• [TRY IT]:
Your answer should reproduce every line of the material in which the word "StatelessWidget" occurs.

######

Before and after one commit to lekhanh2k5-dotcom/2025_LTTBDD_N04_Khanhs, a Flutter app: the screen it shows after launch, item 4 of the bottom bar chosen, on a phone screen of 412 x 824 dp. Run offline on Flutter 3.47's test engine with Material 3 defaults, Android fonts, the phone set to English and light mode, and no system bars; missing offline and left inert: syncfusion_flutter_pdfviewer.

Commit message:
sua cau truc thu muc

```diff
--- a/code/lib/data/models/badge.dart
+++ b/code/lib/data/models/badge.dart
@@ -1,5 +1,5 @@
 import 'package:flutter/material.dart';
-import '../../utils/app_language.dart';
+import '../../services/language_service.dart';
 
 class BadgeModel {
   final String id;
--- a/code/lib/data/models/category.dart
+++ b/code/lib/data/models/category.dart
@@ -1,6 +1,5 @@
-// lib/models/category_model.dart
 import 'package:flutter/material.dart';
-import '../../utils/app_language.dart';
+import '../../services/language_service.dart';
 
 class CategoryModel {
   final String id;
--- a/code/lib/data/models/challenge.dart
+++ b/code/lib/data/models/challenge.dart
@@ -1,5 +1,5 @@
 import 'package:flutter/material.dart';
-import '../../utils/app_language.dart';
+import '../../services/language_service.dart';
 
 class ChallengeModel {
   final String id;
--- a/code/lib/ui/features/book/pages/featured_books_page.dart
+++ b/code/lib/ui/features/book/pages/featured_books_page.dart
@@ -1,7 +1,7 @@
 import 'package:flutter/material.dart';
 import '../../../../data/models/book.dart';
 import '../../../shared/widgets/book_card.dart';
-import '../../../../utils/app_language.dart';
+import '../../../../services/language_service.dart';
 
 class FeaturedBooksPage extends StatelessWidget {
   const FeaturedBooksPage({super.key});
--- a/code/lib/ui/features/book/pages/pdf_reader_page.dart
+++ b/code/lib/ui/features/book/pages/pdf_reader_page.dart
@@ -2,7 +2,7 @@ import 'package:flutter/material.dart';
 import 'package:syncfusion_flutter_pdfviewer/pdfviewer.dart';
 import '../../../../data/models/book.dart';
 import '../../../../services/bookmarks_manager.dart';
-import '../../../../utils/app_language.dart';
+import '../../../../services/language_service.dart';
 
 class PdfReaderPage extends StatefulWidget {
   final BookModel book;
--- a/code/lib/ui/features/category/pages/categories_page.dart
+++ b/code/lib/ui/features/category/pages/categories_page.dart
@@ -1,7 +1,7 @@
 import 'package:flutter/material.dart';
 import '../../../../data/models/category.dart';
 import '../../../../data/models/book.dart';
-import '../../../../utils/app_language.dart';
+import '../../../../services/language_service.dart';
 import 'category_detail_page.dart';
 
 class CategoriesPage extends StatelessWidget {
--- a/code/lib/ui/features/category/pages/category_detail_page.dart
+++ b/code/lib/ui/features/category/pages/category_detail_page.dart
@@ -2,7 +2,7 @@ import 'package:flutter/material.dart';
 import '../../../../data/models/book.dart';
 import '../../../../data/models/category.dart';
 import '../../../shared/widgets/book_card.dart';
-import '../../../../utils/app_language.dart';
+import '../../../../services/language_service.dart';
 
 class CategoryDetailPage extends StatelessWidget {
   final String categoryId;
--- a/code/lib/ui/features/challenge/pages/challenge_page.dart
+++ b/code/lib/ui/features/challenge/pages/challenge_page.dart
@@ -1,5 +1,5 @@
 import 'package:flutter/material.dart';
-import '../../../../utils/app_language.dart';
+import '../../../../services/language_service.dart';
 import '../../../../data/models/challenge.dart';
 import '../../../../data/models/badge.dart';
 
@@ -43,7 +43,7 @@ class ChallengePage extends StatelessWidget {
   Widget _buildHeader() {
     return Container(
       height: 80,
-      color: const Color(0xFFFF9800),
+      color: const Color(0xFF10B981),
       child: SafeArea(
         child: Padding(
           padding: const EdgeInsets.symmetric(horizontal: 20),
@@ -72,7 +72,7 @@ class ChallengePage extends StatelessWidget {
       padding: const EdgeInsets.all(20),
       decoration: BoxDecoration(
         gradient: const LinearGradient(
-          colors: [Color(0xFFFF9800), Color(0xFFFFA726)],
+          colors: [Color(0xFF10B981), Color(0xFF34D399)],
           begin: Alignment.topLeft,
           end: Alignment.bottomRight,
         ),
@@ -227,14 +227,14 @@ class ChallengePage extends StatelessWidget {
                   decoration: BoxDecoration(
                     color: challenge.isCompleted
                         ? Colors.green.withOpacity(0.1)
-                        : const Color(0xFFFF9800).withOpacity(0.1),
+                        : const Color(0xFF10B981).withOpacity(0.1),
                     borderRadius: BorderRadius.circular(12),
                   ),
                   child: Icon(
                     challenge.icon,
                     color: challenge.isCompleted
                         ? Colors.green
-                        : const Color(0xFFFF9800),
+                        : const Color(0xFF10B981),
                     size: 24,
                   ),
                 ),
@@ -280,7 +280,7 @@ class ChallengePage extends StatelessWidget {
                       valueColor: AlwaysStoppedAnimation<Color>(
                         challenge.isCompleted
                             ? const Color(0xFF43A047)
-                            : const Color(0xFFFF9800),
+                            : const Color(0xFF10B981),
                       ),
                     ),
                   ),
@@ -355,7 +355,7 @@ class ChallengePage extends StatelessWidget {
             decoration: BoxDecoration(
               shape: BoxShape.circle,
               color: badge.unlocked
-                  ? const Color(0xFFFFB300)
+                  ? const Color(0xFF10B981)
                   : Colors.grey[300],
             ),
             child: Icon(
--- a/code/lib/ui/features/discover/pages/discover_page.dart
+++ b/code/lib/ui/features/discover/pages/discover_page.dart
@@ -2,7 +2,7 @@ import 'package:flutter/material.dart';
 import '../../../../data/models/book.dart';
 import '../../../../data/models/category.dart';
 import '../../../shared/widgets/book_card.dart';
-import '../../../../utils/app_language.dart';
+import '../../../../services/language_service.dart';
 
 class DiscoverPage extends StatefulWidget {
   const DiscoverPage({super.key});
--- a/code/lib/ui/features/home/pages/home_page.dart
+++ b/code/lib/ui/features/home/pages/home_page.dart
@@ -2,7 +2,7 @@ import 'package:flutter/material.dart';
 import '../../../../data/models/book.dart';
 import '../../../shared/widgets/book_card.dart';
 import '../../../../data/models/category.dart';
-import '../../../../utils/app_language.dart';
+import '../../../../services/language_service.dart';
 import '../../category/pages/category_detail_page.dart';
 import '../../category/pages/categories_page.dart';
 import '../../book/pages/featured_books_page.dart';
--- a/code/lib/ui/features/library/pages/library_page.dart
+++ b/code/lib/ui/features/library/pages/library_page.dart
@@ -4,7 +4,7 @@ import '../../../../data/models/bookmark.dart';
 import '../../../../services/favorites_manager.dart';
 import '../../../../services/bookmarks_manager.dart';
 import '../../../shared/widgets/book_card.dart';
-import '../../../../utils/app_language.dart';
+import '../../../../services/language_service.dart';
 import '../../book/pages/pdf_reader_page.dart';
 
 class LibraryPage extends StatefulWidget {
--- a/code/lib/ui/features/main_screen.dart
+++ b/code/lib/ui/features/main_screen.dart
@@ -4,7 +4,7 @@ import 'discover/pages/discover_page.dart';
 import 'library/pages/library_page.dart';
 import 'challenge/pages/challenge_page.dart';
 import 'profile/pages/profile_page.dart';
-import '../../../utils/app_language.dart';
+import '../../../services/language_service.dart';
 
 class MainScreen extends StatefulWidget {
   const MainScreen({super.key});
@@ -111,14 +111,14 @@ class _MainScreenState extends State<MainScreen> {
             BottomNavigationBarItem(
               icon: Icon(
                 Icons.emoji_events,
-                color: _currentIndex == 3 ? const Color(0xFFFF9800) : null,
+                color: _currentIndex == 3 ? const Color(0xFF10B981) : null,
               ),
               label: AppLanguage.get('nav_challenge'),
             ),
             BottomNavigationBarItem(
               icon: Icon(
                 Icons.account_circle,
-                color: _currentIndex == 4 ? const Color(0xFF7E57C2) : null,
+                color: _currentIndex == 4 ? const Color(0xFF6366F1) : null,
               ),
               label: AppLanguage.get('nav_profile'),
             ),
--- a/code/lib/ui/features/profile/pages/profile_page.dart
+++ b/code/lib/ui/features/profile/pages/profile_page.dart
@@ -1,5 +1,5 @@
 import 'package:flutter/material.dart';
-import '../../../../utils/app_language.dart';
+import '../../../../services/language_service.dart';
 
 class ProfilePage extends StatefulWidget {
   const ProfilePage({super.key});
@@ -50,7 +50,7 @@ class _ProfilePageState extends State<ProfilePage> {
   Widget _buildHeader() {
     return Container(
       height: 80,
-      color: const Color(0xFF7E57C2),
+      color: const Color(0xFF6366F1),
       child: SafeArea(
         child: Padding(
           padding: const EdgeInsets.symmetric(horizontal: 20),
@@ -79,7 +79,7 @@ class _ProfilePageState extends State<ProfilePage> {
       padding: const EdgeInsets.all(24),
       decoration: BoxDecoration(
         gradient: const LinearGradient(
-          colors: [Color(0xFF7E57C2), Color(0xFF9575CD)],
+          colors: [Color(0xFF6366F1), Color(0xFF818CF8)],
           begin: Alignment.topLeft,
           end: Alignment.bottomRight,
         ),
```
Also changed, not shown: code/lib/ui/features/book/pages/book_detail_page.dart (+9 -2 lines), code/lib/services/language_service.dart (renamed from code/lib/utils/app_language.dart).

######

• [ANSWER]:
 class FeaturedBooksPage extends StatelessWidget {
 class CategoriesPage extends StatelessWidget {
 class CategoryDetailPage extends StatelessWidget {
@@ -43,7 +43,7 @@ class ChallengePage extends StatelessWidget {
@@ -72,7 +72,7 @@ class ChallengePage extends StatelessWidget {
@@ -227,14 +227,14 @@ class ChallengePage extends StatelessWidget {
@@ -280,7 +280,7 @@ class ChallengePage extends StatelessWidget {
@@ -355,7 +355,7 @@ class ChallengePage extends StatelessWidget {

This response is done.